**RECORD SET**
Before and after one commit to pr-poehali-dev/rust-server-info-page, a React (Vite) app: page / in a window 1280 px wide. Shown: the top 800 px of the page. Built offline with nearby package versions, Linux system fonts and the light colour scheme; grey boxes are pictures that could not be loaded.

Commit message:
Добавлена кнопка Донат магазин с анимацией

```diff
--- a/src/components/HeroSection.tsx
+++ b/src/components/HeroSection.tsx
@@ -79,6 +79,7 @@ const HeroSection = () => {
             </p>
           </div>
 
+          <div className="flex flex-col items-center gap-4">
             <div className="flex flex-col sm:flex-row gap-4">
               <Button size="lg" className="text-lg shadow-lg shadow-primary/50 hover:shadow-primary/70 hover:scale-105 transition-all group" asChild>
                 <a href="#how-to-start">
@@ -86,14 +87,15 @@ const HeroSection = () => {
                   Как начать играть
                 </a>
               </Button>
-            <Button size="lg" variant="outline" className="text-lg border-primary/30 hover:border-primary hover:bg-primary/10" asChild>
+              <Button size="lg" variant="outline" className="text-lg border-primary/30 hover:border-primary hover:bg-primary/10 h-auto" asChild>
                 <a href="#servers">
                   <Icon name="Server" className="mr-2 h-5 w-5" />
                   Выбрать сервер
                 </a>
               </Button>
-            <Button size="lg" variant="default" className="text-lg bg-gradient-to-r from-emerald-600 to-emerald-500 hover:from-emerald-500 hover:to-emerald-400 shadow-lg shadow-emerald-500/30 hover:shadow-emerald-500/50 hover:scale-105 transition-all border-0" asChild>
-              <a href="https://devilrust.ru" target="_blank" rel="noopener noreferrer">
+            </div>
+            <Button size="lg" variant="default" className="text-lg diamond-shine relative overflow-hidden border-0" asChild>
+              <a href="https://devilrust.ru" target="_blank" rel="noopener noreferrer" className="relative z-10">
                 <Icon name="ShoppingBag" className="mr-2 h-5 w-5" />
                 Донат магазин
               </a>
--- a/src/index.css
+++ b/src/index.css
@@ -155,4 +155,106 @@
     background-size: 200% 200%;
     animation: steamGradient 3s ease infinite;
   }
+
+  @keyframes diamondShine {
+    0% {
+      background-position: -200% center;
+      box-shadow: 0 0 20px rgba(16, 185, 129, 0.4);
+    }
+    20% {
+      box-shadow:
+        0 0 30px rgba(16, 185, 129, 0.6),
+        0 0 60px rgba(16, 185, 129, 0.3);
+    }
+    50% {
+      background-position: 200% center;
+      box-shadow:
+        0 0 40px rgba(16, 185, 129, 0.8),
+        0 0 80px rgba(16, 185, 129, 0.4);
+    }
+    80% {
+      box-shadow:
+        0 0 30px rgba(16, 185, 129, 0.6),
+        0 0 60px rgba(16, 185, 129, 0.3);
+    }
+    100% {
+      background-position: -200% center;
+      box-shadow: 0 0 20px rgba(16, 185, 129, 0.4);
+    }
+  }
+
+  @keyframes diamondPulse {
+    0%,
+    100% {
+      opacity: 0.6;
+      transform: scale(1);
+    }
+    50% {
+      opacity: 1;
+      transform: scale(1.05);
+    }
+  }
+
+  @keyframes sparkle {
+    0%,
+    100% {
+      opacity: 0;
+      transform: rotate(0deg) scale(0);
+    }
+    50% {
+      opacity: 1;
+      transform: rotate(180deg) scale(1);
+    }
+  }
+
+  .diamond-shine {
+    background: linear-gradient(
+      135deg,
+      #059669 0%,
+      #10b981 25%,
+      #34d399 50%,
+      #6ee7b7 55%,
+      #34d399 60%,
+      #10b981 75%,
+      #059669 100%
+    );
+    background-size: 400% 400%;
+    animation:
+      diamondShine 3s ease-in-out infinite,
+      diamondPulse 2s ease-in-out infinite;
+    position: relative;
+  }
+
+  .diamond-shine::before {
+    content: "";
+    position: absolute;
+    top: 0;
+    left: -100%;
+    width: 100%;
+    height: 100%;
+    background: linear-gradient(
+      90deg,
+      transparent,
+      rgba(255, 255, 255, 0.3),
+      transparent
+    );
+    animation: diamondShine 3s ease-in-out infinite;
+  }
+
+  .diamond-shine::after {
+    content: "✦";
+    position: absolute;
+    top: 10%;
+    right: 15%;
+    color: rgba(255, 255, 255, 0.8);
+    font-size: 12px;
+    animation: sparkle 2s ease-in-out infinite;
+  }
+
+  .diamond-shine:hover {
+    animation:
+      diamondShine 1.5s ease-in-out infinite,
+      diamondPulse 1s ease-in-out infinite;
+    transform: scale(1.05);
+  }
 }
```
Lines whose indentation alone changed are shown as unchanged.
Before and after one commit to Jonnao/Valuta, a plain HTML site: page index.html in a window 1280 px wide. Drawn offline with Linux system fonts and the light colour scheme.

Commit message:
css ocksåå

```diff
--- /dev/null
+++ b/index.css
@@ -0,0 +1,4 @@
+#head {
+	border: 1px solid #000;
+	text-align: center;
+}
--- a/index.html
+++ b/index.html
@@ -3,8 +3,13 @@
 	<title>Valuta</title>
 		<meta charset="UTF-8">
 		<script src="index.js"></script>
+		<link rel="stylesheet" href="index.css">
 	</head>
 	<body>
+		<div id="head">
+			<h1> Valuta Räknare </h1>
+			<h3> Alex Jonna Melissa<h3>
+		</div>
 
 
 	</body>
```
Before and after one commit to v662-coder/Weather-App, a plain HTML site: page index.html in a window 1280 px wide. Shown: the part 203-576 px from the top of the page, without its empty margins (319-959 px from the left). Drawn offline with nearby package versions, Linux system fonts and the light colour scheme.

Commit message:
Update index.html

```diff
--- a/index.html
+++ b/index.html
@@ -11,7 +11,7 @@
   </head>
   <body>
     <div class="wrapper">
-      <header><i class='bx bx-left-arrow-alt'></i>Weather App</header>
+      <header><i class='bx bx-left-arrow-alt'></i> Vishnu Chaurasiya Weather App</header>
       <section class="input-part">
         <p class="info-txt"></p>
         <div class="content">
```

**TASK DETAILS**
In the listing above, find the lines holding the word "sparkle" and copy them.

**YOUR RESPONSE**
+  @keyframes sparkle {
+    animation: sparkle 2s ease-in-out infinite;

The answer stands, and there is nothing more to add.